The task> Omit the images, then print each record below exactly as it reads.

──────────────────────────────

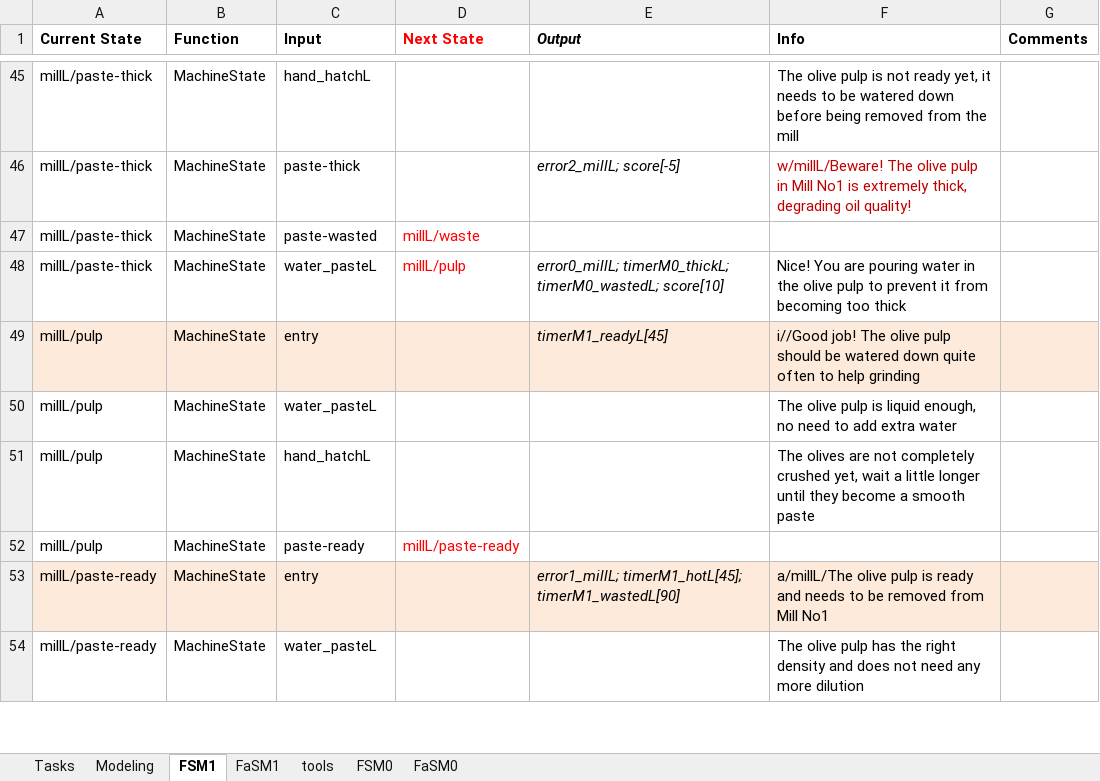
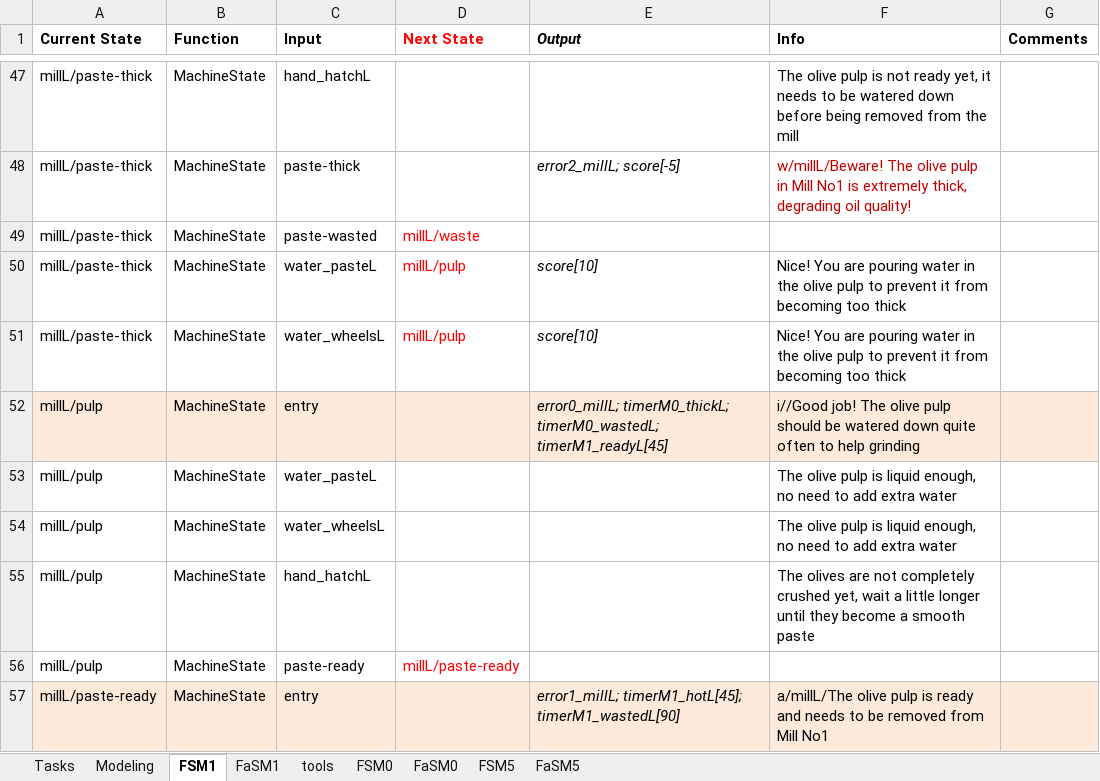
Before and after one commit to tokola/GitHub_OLiVE, an Excel workbook: OLiVE_StateMachine.xlsx, sheet FSM1, drawn as a sheet; only a part is shown, gaps mark what is left out; the shorter side is filled out with more unchanged rows; values as stored, in another font and other column widths than the file's, no borders; addresses are those after the commit; the diff covers the shown part only; the diff names each change by its address in the sheet, - before the commit and + after, or states it on an @@ line.

Commit message:
Updates until test date on GLAIR machine
Week 7.1-7.7
[X]- time counter should count from starting the game (exclude info
entry) - 7/4
[X]- can should not be flying on the air if loading table not there -
7/4
[X]- change pressing animation to make the presses fill up with mats -
7/1
[X]- change corresponding questions in quiz - 7/1
[ ]- add left-handed option (inverse joysticks) and pitch direction
(inverse pitch)
[X]- improve map resolution (Illustrator) - 7/4
[X]- add sounds to machines (boiler, engine, mill, oilPump, laval) - 7/6
[X]- add splash screen
[X]- display alert on loading table when the pulp from a mill is ready
[add loader/tank-empty state] - 7/6

```diff
--- a/OLiVE_StateMachine.xlsx (sheet FSM1)
+++ b/OLiVE_StateMachine.xlsx (sheet FSM1)
+sheet tab: FSM5
+sheet tab: FaSM5
-E50 (Output): error0_millL; timerM0_thickL; timerM0_wastedL; score[10]
+E50 (Output): score[10]
+row 51: millL/paste-thick | MachineState | water_wheelsL | millL/pulp | score[10] | Nice! You are pouring water in the olive pulp to prevent it from becoming too thick
-E52 (Output): timerM1_readyL[45]
+E52 (Output): error0_millL; timerM0_thickL; timerM0_wastedL; timerM1_readyL[45]
+row 54: millL/pulp | MachineState | water_wheelsL |  |  | The olive pulp is liquid enough, no need to add extra water
```
Also changed, not shown: 9 added rows, 13 edited cells and cell formats elsewhere in this sheet, sheet FaSM1, sheet FSM0, sheet tools, 8 other files.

──────────────────────────────

Written response>
Before and after one commit to tokola/GitHub_OLiVE, an Excel workbook: OLiVE_StateMachine.xlsx, sheet FSM1, drawn as a sheet; only a part is shown, gaps mark what is left out; the shorter side is filled out with more unchanged rows; values as stored, in another font and other column widths than the file's, no borders; addresses are those after the commit; the diff covers the shown part only; the diff names each change by its address in the sheet, - before the commit and + after, or states it on an @@ line.

Commit message:
Updates until test date on GLAIR machine
Week 7.1-7.7
[X]- time counter should count from starting the game (exclude info
entry) - 7/4
[X]- can should not be flying on the air if loading table not there -
7/4
[X]- change pressing animation to make the presses fill up with mats -
7/1
[X]- change corresponding questions in quiz - 7/1
[ ]- add left-handed option (inverse joysticks) and pitch direction
(inverse pitch)
[X]- improve map resolution (Illustrator) - 7/4
[X]- add sounds to machines (boiler, engine, mill, oilPump, laval) - 7/6
[X]- add splash screen
[X]- display alert on loading table when the pulp from a mill is ready
[add loader/tank-empty state] - 7/6

```diff
--- a/OLiVE_StateMachine.xlsx (sheet FSM1)
+++ b/OLiVE_StateMachine.xlsx (sheet FSM1)
+sheet tab: FSM5
+sheet tab: FaSM5
-E50 (Output): error0_millL; timerM0_thickL; timerM0_wastedL; score[10]
+E50 (Output): score[10]
+row 51: millL/paste-thick | MachineState | water_wheelsL | millL/pulp | score[10] | Nice! You are pouring water in the olive pulp to prevent it from becoming too thick
-E52 (Output): timerM1_readyL[45]
+E52 (Output): error0_millL; timerM0_thickL; timerM0_wastedL; timerM1_readyL[45]
+row 54: millL/pulp | MachineState | water_wheelsL |  |  | The olive pulp is liquid enough, no need to add extra water
```
Also changed, not shown: 9 added rows, 13 edited cells and cell formats elsewhere in this sheet, sheet FaSM1, sheet FSM0, sheet tools, 8 other files.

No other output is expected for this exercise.